The answer must consist of each line below that contains the word "Tect", copied in full.

--- Given data Enclosed Below ---

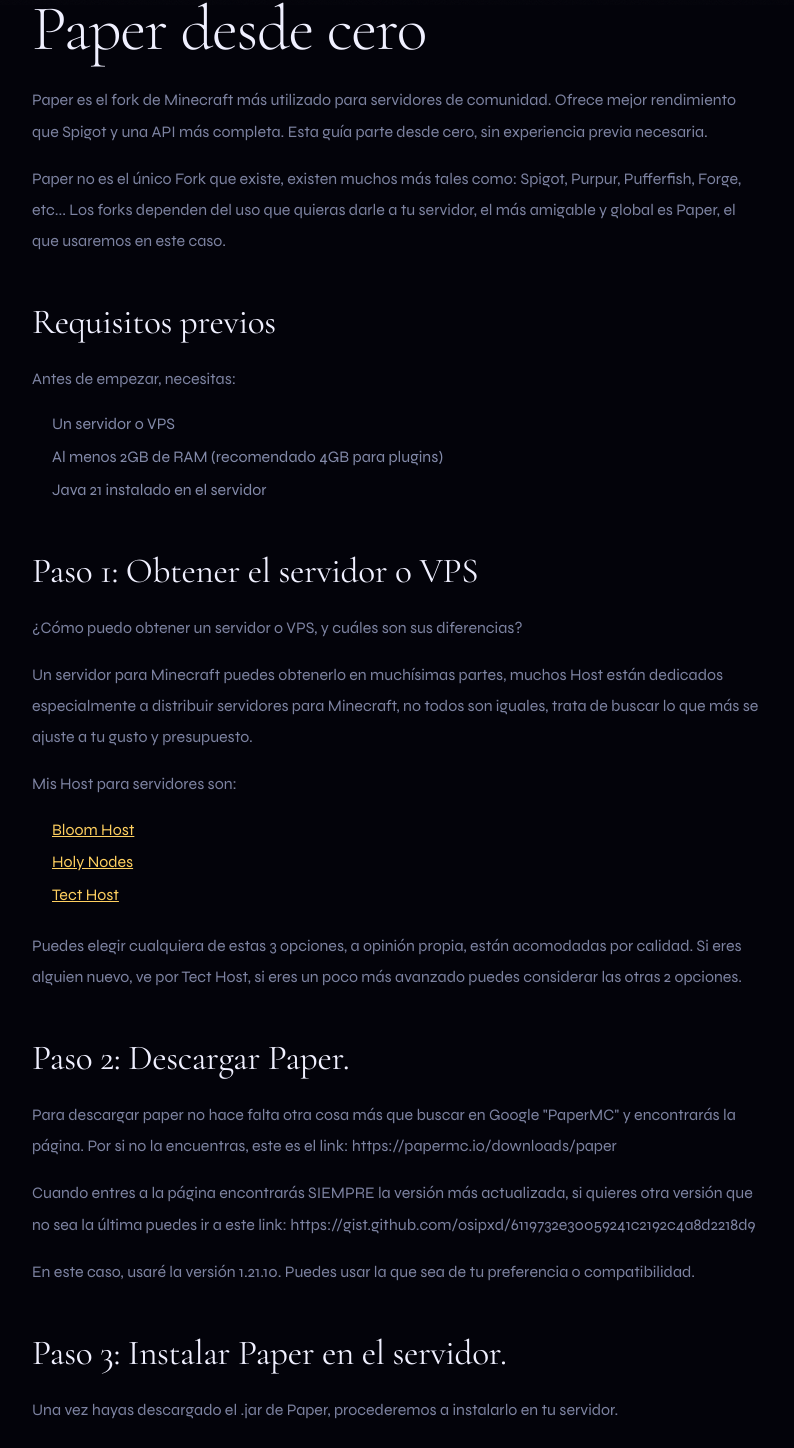
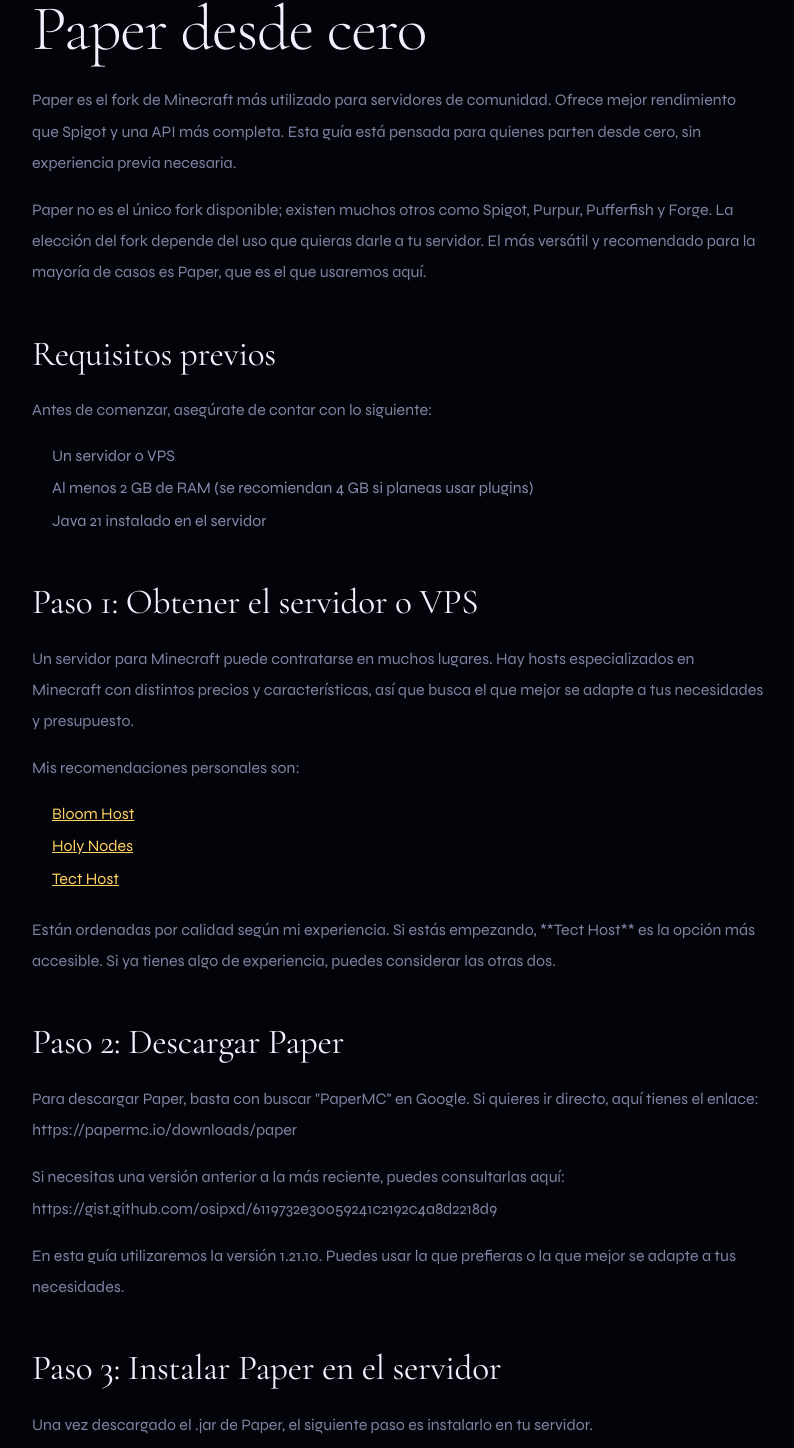
Before and after one commit to DinoChips/starguides, a React (Vite) app: page /articulo/1 in a window 1280 px wide. Shown: the part 795-2243 px from the top of the page, without its empty margins (242-1036 px from the left). Built offline with nearby package versions, Linux system fonts and the light colour scheme; a web font is replaced by a local one.

Commit message:
Guía Paper2

```diff
--- a/src/data/articles.js
+++ b/src/data/articles.js
@@ -37,43 +37,41 @@
     content: `
 # Cómo montar un servidor Paper desde cero
 
-Paper es el fork de Minecraft más utilizado para servidores de comunidad. Ofrece mejor rendimiento que Spigot y una API más completa. Esta guía parte desde cero, sin experiencia previa necesaria.
-Paper no es el único Fork que existe, existen muchos más tales como: Spigot, Purpur, Pufferfish, Forge, etc... Los forks dependen del uso que quieras darle a tu servidor, el más amigable y global es Paper, el que usaremos en este caso.
+Paper es el fork de Minecraft más utilizado para servidores de comunidad. Ofrece mejor rendimiento que Spigot y una API más completa. Esta guía está pensada para quienes parten desde cero, sin experiencia previa necesaria.
+Paper no es el único fork disponible; existen muchos otros como Spigot, Purpur, Pufferfish y Forge. La elección del fork depende del uso que quieras darle a tu servidor. El más versátil y recomendado para la mayoría de casos es Paper, que es el que usaremos aquí.
 
 ## Requisitos previos
 
-Antes de empezar, necesitas:
+Antes de comenzar, asegúrate de contar con lo siguiente:
 
 - Un servidor o VPS
-- Al menos 2GB de RAM (recomendado 4GB para plugins)
+- Al menos 2 GB de RAM (se recomiendan 4 GB si planeas usar plugins)
 - Java 21 instalado en el servidor
 
 ## Paso 1: Obtener el servidor o VPS
 
-¿Cómo puedo obtener un servidor o VPS, y cuáles son sus diferencias?
+Un servidor para Minecraft puede contratarse en muchos lugares. Hay hosts especializados en Minecraft con distintos precios y características, así que busca el que mejor se adapte a tus necesidades y presupuesto.
 
-Un servidor para Minecraft puedes obtenerlo en muchísimas partes, muchos Host están dedicados especialmente a distribuir servidores para Minecraft, no todos son iguales, trata de buscar lo que más se ajuste a tu gusto y presupuesto.
-
-Mis Host para servidores son:
+Mis recomendaciones personales son:
 
 - [Bloom Host](https://bloom.host/)
 - [Holy Nodes](https://holynodes.com/minecraft)
 - [Tect Host](https://tect.host/)
 
-Puedes elegir cualquiera de estas 3 opciones, a opinión propia, están acomodadas por calidad. Si eres alguien nuevo, ve por Tect Host, si eres un poco más avanzado puedes considerar las otras 2 opciones.
+Están ordenadas por calidad según mi experiencia. Si estás empezando, **Tect Host** es la opción más accesible. Si ya tienes algo de experiencia, puedes considerar las otras dos.
 
-## Paso 2: Descargar Paper.
+## Paso 2: Descargar Paper
 
-Para descargar paper no hace falta otra cosa más que buscar en Google "PaperMC" y encontrarás la página. Por si no la encuentras, este es el link: https://papermc.io/downloads/paper
-Cuando entres a la página encontrarás SIEMPRE la versión más actualizada, si quieres otra versión que no sea la última puedes ir a este link: https://gist.github.com/osipxd/6119732e30059241c2192c4a8d2218d9
+Para descargar Paper, basta con buscar "PaperMC" en Google. Si quieres ir directo, aquí tienes el enlace: https://papermc.io/downloads/paper
+Si necesitas una versión anterior a la más reciente, puedes consultarlas aquí: https://gist.github.com/osipxd/6119732e30059241c2192c4a8d2218d9
 
-En este caso, usaré la versión 1.21.10. Puedes usar la que sea de tu preferencia o compatibilidad.
+En esta guía utilizaremos la versión 1.21.10. Puedes usar la que prefieras o la que mejor se adapte a tus necesidades.
 
-## Paso 3: Instalar Paper en el servidor.
+## Paso 3: Instalar Paper en el servidor
 
-Una vez hayas descargado el .jar de Paper, procederemos a instalarlo en tu servidor.
-Debes de ir a los archivos de tu servidor, borrar todo lo que exista e instalar el .jar en los archivos. (Solo arrastralo o subelo allí)
-Una vez hayas subido el archivo a tu servidor, asegurate de que en el apartado "Starup" se mire de esta forma:
+Una vez descargado el .jar de Paper, el siguiente paso es instalarlo en tu servidor.
+Ve al gestor de archivos de tu servidor, elimina cualquier archivo existente y sube el .jar que descargaste (puedes arrastrarlo directamente).
+Una vez subido el archivo, dirígete al apartado "Startup" y verifica que el .jar configurado allí sea EXACTAMENTE EL MISMO que el que está en tus archivos:
 
 SERVER JAR FILE
 \`\`\`bash
@@ -89,25 +87,25 @@
 
 ## Paso 4: Iniciar el arranque del servidor
 
-Si ya cumpliste con todos los pasos anteriores; felicidades, tienes Paper en tu servidor. Solo inicia el arranque de tu servidor haciendo click en el botón de inicio (generalmente, el botón verde)
+Si completaste todos los pasos anteriores, ¡felicidades! Ya tienes Paper instalado en tu servidor. Ahora solo queda iniciarlo haciendo clic en el botón de arranque (generalmente el botón verde).
 Esto lo encuentras en la consola de tu servidor.
 
-Cuando inicies tu servidor, te saldrá un enunciado de "EULA", tienes que aceptarlo. El EULA son los términos de Mojang y tienes que aceptarlos para iniciar el servidor. Cuando lo aceptes, puede que tu servidor se apague, solo vuelve a iniciarlo.
+Cuando inicies el servidor, aparecerá un aviso del "EULA", los términos de uso de Mojang que debes aceptar para poder arrancar el servidor. Es posible que tras aceptarlos el servidor se detenga; simplemente vuelve a iniciarlo.
 
 ## Paso 5: Instalar plugins, configuraciones importantes & permisos (opcional)
 
-Una vez el servidor está corriendo, instala estos plugins base.
+Con el servidor funcionando, instala estos plugins base.
 
-¿Dónde instalo los plugins y dónde los descargo? ¡MUY FÁCIL! Los plugins los instalas yendo a tus archivos y entrando a la carpeta plugins, allí los instalarás. Para descargarlos puedes ir a sitios como Spigot, Modrith, Bukkit. Cuando busques un plugin puedes buscarlo como "Pepito plugin minecraft" o "Pepito spigot"
+Los plugins se instalan dentro de la carpeta plugins, ubicada en los archivos de tu servidor. Para descargarlos, puedes buscarlos en plataformas como Spigot, Modrinth o Bukkit. Una búsqueda como "NombreDelPlugin spigot" o "NombreDelPlugin plugin minecraft" suele ser suficiente.
 
 ### LuckPerms (permisos)
-El estándar para gestión de permisos. Descarga desde luckperms.net.
+El estándar para la gestión de permisos en servidores de Minecraft. Descárgalo desde \`https://luckperms.net/\`
 
 ### EssentialsX (comandos básicos)
-Agrega /home, /warp, /tpa y 200 comandos más. Descarga desde essentialsx.net.
+Añade /home, /warp, /tpa y más de 200 comandos adicionales. Descárgalo desde \`https://essentialsx.net./downloads\`, asegúrate de instalar la versión **Stable Release**, no la *Development Build*.
 
 ### WorldGuard (protección de zonas)
-Imprescindible para proteger el spawn y zonas importantes. Descarga desde https://modrinth.com/plugin/worldguard/versions
+Indispensable para proteger el spawn y otras zonas importantes. Descárgalo desde \`https://modrinth.com/plugin/worldguard/versions\`
 
 ## Configuración importante
 
@@ -156,20 +154,21 @@
 
 # Permisos
 
-Para ajustar los permisos, usaremos el plugin LuckPerms, esto permitirá ajustar permisos hacia jugadores y otros rangos. Los siguientes comandos se usan dentro del juego, asegurate de tener OP antes de usarlos.
-"OP" significa tener TODOS los permisos, si crearás un servidor, tienes que tenerlo solo TÚ porque eres el dueño, no des este permiso a otros a menos que confies MUCHO en esta persona (ejemplo, otro owner). Date este permiso desde la consola poniendo \`op tunombre\`
+Para gestionar los permisos, usaremos LuckPerms, que permite asignar permisos a jugadores y rangos de forma granular. Los siguientes comandos se ejecutan dentro del juego, así que asegúrate de tener OP antes de usarlos.
+El OP otorga todos los permisos del servidor. Debes tenerlo únicamente tú como dueño, y solo otorgarlo a alguien de absoluta confianza (como otro owner). Para darte OP desde la consola, ejecuta \`op tunombre\`
 
-Para crear un rango usa el comando \`/lp creategroup nombredelrango\`, esto te servirá por si quieres crear rangos como Owner, Mod, Vip..
-Para editar permisos usa el comando \`/lp group nombredelgrupo permission set/unset nombredelpermiso\`, por ejemplo (EssentialsX) \`lp group default permission set essentials.msg\`
-Para editar el color del grupo usa el comando \`lp group nombredelgrupo meta setprefix "&e&lnombredelgrupo ". Nota que tiene que ir entre comillas y con un espacio al final.\`
-Para grandes cambios, recomiendo usar el comando \`lp editor\` que abre una interfaz web.
+Para crear un rango usa el comando \`/lp creategroup nombredelrango\`, útil para rangos como Owner, Mod, Vip, etc.
+Para añadir un permiso usa el comando \`/lp group nombredelgrupo permission set nombredelpermiso\`, por ejemplo (EssentialsX) \`lp group default permission set essentials.msg\`
+Para quitar un permiso usa el comando \`/lp group nombredelgrupo permission unset nombredelpermiso\`
+Para cambiar el prefijo del grupo usa el comando \`lp group nombredelgrupo meta setprefix "&e&lnombredelgrupo "\`. Ten en cuenta que debe ir entre comillas y con un espacio al final.
+Para cambios más extensos, recomiendo usar el comando \`lp editor\` que abre una interfaz web muy completa.
 
-Esto es una muy pequeña guía de LuckPerms, si quieres entrar más a detalle puedes esperar la guía de LuckPerms.
+Esta es una introducción básica a LuckPerms. Si quieres profundizar más, puedes esperar la guía completa dedicada a este plugin.
 \`\`\`
 
 ## Conclusión
 
-Con esto tienes un servidor Paper funcional con plugins básicos. Cualquier duda, el Discord de StarGuides está disponible para abrir un ticket.
+Con esto tienes un servidor Paper completamente funcional con los plugins esenciales configurados. Si tienes alguna duda, el Discord de StarGuides está disponible para abrir un ticket.
     `
   },
 
```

--- End of Enclosed Given data ---

• **Result for this task**
 - [Tect Host](https://tect.host/)
-Puedes elegir cualquiera de estas 3 opciones, a opinión propia, están acomodadas por calidad. Si eres alguien nuevo, ve por Tect Host, si eres un poco más avanzado puedes considerar las otras 2 opciones.
+Están ordenadas por calidad según mi experiencia. Si estás empezando, **Tect Host** es la opción más accesible. Si ya tienes algo de experiencia, puedes considerar las otras dos.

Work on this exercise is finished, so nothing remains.